There are 1.5 billion cows on the planet. They are known producers of methane, but the gas is more likely to be burped out than released from the… other end
Cows have an intricate digestive system and their food makes a complex journey through a four-chambered stomach. A single mouthful of grass can be chewed for up to eight hours, and a cow makes 40,000 jaw movements a day chewing either fresh grass or regurgitated cud. The grass is transferred between the mouth and the stomach all day long, and with this constant regurgitation comes constant burping.
Their stomachs contain over 400 species of bacteria that help break down the food in the gut. These microbes produce methane as a by-product, which builds up in the empty stomach space and is eventually released through the mouth. Domestic cattle emit almost 20 per-cent more gas than global transport.

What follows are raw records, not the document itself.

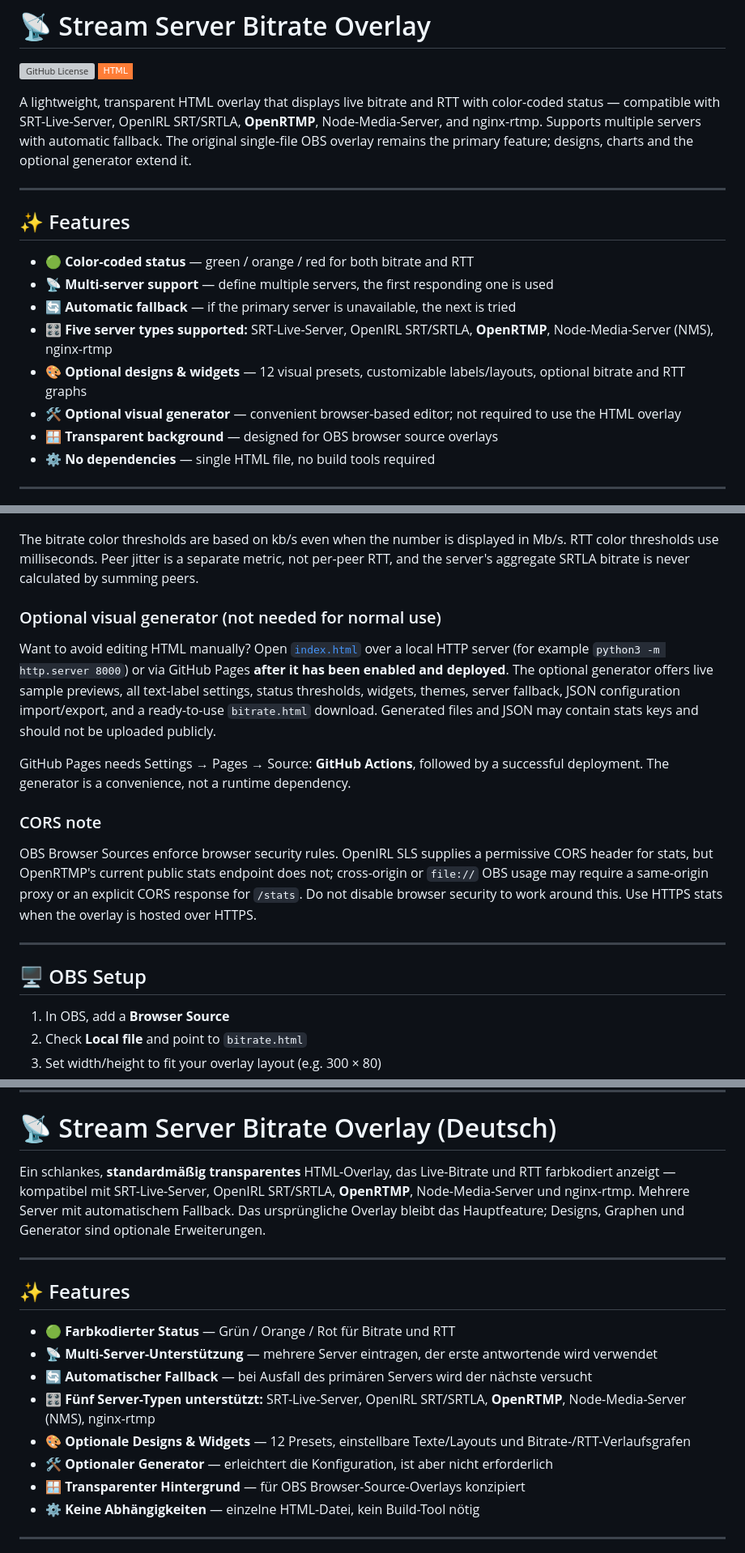
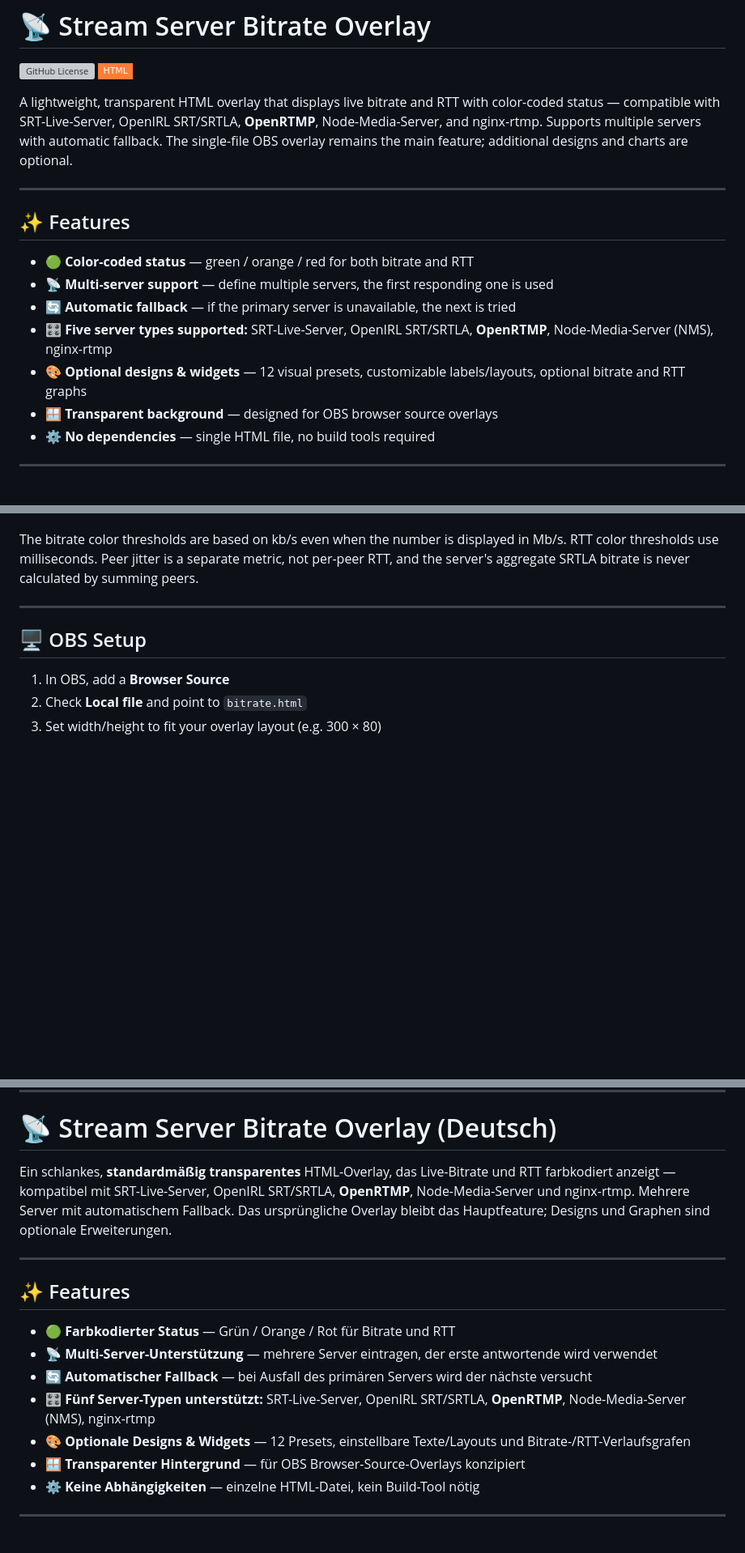
Before and after one commit to AlexanderWagnerDev/stream-server-bitrate, a Markdown page: README.md, 3 parts joined by grey strips. Shown at 81% size. GitHub-like rendering; badges without logos; blank space fills up the shorter version; grey boxes are pictures that could not be loaded.

Commit message:
docs: use recognizable OpenIRL player ID and remove generator/CORS sections

```diff
--- a/README.md
+++ b/README.md
@@ -3,7 +3,7 @@
 [![GitHub License](https://img.shields.io/github/license/AlexanderWagnerDev/stream-server-bitrate?style=flat-square)](https://github.com/AlexanderWagnerDev/stream-server-bitrate/blob/main/LICENSE)
 [![HTML](https://img.shields.io/badge/HTML-orange?style=flat-square&logo=html5&logoColor=white)](bitrate.html)
 
-A lightweight, transparent HTML overlay that displays live bitrate and RTT with color-coded status — compatible with SRT-Live-Server, OpenIRL SRT/SRTLA, **OpenRTMP**, Node-Media-Server, and nginx-rtmp. Supports multiple servers with automatic fallback. The original single-file OBS overlay remains the primary feature; designs, charts and the optional generator extend it.
+A lightweight, transparent HTML overlay that displays live bitrate and RTT with color-coded status — compatible with SRT-Live-Server, OpenIRL SRT/SRTLA, **OpenRTMP**, Node-Media-Server, and nginx-rtmp. Supports multiple servers with automatic fallback. The single-file OBS overlay remains the main feature; additional designs and charts are optional.
 
 ---
 
@@ -14,7 +14,6 @@ A lightweight, transparent HTML overlay that displays live bitrate and RTT with
 - 🔄 **Automatic fallback** — if the primary server is unavailable, the next is tried
 - 🎛️ **Five server types supported:** SRT-Live-Server, OpenIRL SRT/SRTLA, **OpenRTMP**, Node-Media-Server (NMS), nginx-rtmp
 - 🎨 **Optional designs & widgets** — 12 visual presets, customizable labels/layouts, optional bitrate and RTT graphs
-- 🛠️ **Optional visual generator** — convenient browser-based editor; not required to use the HTML overlay
 - 🪟 **Transparent background** — designed for OBS browser source overlays
 - ⚙️ **No dependencies** — single HTML file, no build tools required
 
@@ -106,15 +105,6 @@ The **default `bitrate.html` stays transparent and uses the original compact lay
 
 The bitrate color thresholds are based on kb/s even when the number is displayed in Mb/s. RTT color thresholds use milliseconds. Peer jitter is a separate metric, not per-peer RTT, and the server's aggregate SRTLA bitrate is never calculated by summing peers.
 
-### Optional visual generator (not needed for normal use)
-
-Want to avoid editing HTML manually? Open [`index.html`](index.html) over a local HTTP server (for example `python3 -m http.server 8000`) or via GitHub Pages **after it has been enabled and deployed**. The optional generator offers live sample previews, all text-label settings, status thresholds, widgets, themes, server fallback, JSON configuration import/export, and a ready-to-use `bitrate.html` download. Generated files and JSON may contain stats keys and should not be uploaded publicly.
-
-GitHub Pages needs Settings → Pages → Source: **GitHub Actions**, followed by a successful deployment. The generator is a convenience, not a runtime dependency.
-
-### CORS note
-
-OBS Browser Sources enforce browser security rules. OpenIRL SLS supplies a permissive CORS header for stats, but OpenRTMP's current public stats endpoint does not; cross-origin or `file://` OBS usage may require a same-origin proxy or an explicit CORS response for `/stats`. Do not disable browser security to work around this. Use HTTPS stats when the overlay is hosted over HTTPS.
 
 ---
 
@@ -137,7 +127,7 @@ Based on [b3ck/server-bitrate-html](https://github.com/b3ck/server-bitrate-html)
 
 # 📡 Stream Server Bitrate Overlay (Deutsch)
 
-Ein schlankes, **standardmäßig transparentes** HTML-Overlay, das Live-Bitrate und RTT farbkodiert anzeigt — kompatibel mit SRT-Live-Server, OpenIRL SRT/SRTLA, **OpenRTMP**, Node-Media-Server und nginx-rtmp. Mehrere Server mit automatischem Fallback. Das ursprüngliche Overlay bleibt das Hauptfeature; Designs, Graphen und Generator sind optionale Erweiterungen.
+Ein schlankes, **standardmäßig transparentes** HTML-Overlay, das Live-Bitrate und RTT farbkodiert anzeigt — kompatibel mit SRT-Live-Server, OpenIRL SRT/SRTLA, **OpenRTMP**, Node-Media-Server und nginx-rtmp. Mehrere Server mit automatischem Fallback. Das ursprüngliche Overlay bleibt das Hauptfeature; Designs und Graphen sind optionale Erweiterungen.
 
 ---
 
@@ -148,7 +138,6 @@ Ein schlankes, **standardmäßig transparentes** HTML-Overlay, das Live-Bitrate
 - 🔄 **Automatischer Fallback** — bei Ausfall des primären Servers wird der nächste versucht
 - 🎛️ **Fünf Server-Typen unterstützt:** SRT-Live-Server, OpenIRL SRT/SRTLA, **OpenRTMP**, Node-Media-Server (NMS), nginx-rtmp
 - 🎨 **Optionale Designs & Widgets** — 12 Presets, einstellbare Texte/Layouts und Bitrate-/RTT-Verlaufsgrafen
-- 🛠️ **Optionaler Generator** — erleichtert die Konfiguration, ist aber nicht erforderlich
 - 🪟 **Transparenter Hintergrund** — für OBS Browser-Source-Overlays konzipiert
 - ⚙️ **Keine Abhängigkeiten** — einzelne HTML-Datei, kein Build-Tool nötig
 
```
Also changed, not shown: other parts of README.md (+2 -7 lines).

This is only a problem with domestic cows as they have been bred to produce more milk than their wild ancestors. Wild cows are seasonal breeders, so only produce milk when they have newborns once a year. The increased appetite of farmed cows is what makes them produce so much harmful gas.
Image from flickr.com/photos/pepemczolz